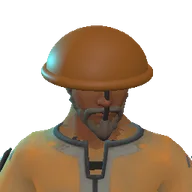
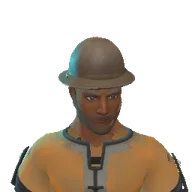
Portraits: Sprout, Warden and Engineer with their refitted gear
Claude-Session: https://claude.ai/code/session_01PfNGaHafsFeFAcWZgUEzoB

diff --git a/packages/client/src/frontend/portraitIndex.ts b/packages/client/src/frontend/portraitIndex.ts
@@ -34,7 +34,7 @@ export const SHIPPED_PORTRAITS: Readonly<Record<string, string>> = {
   'core.dustycolt': 'core.dustycolt.webp?v=2365df573d',
   'core.elder': 'core.elder.webp?v=064f1fb8f5',
   'core.ember': 'core.ember.webp?v=4cee8aaf7b',
-  'core.engineer': 'core.engineer.webp?v=422e387007',
+  'core.engineer': 'core.engineer.webp?v=56dd7979d8',
   'core.farmhand': 'core.farmhand.webp?v=cf8305dc03',
   'core.frost': 'core.frost.webp?v=70110d7db5',
   'core.galloway': 'core.galloway.webp?v=6e1b99dff6',
@@ -74,7 +74,7 @@ export const SHIPPED_PORTRAITS: Readonly<Record<string, string>> = {
   'core.shambler': 'core.shambler.webp?v=935dc336c2',
   'core.shiba': 'core.shiba.webp?v=670ab1ac8f',
   'core.snikkit': 'core.snikkit.webp?v=d8ed56a37c',
-  'core.sprout': 'core.sprout.webp?v=77b41cc96c',
+  'core.sprout': 'core.sprout.webp?v=ac68ec9d96',
   'core.t350': 'core.t350.webp?v=b718aa477c',
   'core.teddy': 'core.teddy.webp?v=c70cc9263a',
   'core.thornweaver': 'core.thornweaver.webp?v=17b1333a7d',
@@ -82,7 +82,7 @@ export const SHIPPED_PORTRAITS: Readonly<Record<string, string>> = {
   'core.unclebao': 'core.unclebao.webp?v=942f1fa6fc',
   'core.vanguard': 'core.vanguard.webp?v=b068776e8c',
   'core.visitor': 'core.visitor.webp?v=8f30e357e2',
-  'core.warden': 'core.warden.webp?v=f8f50fd853',
+  'core.warden': 'core.warden.webp?v=3302637426',
   'core.warlord': 'core.warlord.webp?v=5d340aaa9f',
   'core.wayfarer': 'core.wayfarer.webp?v=e3d4b89af6',
   'core.zhao': 'core.zhao.webp?v=e748bb0f1d',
----
Your assignment. Each line of the listing above should be retyped exactly, with no pictures.

Finished exercise.
Portraits: Sprout, Warden and Engineer with their refitted gear
Claude-Session: https://claude.ai/code/session_01PfNGaHafsFeFAcWZgUEzoB

diff --git a/packages/client/src/frontend/portraitIndex.ts b/packages/client/src/frontend/portraitIndex.ts
@@ -34,7 +34,7 @@ export const SHIPPED_PORTRAITS: Readonly<Record<string, string>> = {
   'core.dustycolt': 'core.dustycolt.webp?v=2365df573d',
   'core.elder': 'core.elder.webp?v=064f1fb8f5',
   'core.ember': 'core.ember.webp?v=4cee8aaf7b',
-  'core.engineer': 'core.engineer.webp?v=422e387007',
+  'core.engineer': 'core.engineer.webp?v=56dd7979d8',
   'core.farmhand': 'core.farmhand.webp?v=cf8305dc03',
   'core.frost': 'core.frost.webp?v=70110d7db5',
   'core.galloway': 'core.galloway.webp?v=6e1b99dff6',
@@ -74,7 +74,7 @@ export const SHIPPED_PORTRAITS: Readonly<Record<string, string>> = {
   'core.shambler': 'core.shambler.webp?v=935dc336c2',
   'core.shiba': 'core.shiba.webp?v=670ab1ac8f',
   'core.snikkit': 'core.snikkit.webp?v=d8ed56a37c',
-  'core.sprout': 'core.sprout.webp?v=77b41cc96c',
+  'core.sprout': 'core.sprout.webp?v=ac68ec9d96',
   'core.t350': 'core.t350.webp?v=b718aa477c',
   'core.teddy': 'core.teddy.webp?v=c70cc9263a',
   'core.thornweaver': 'core.thornweaver.webp?v=17b1333a7d',
@@ -82,7 +82,7 @@ export const SHIPPED_PORTRAITS: Readonly<Record<string, string>> = {
   'core.unclebao': 'core.unclebao.webp?v=942f1fa6fc',
   'core.vanguard': 'core.vanguard.webp?v=b068776e8c',
   'core.visitor': 'core.visitor.webp?v=8f30e357e2',
-  'core.warden': 'core.warden.webp?v=f8f50fd853',
+  'core.warden': 'core.warden.webp?v=3302637426',
   'core.warlord': 'core.warlord.webp?v=5d340aaa9f',
   'core.wayfarer': 'core.wayfarer.webp?v=e3d4b89af6',
   'core.zhao': 'core.zhao.webp?v=e748bb0f1d',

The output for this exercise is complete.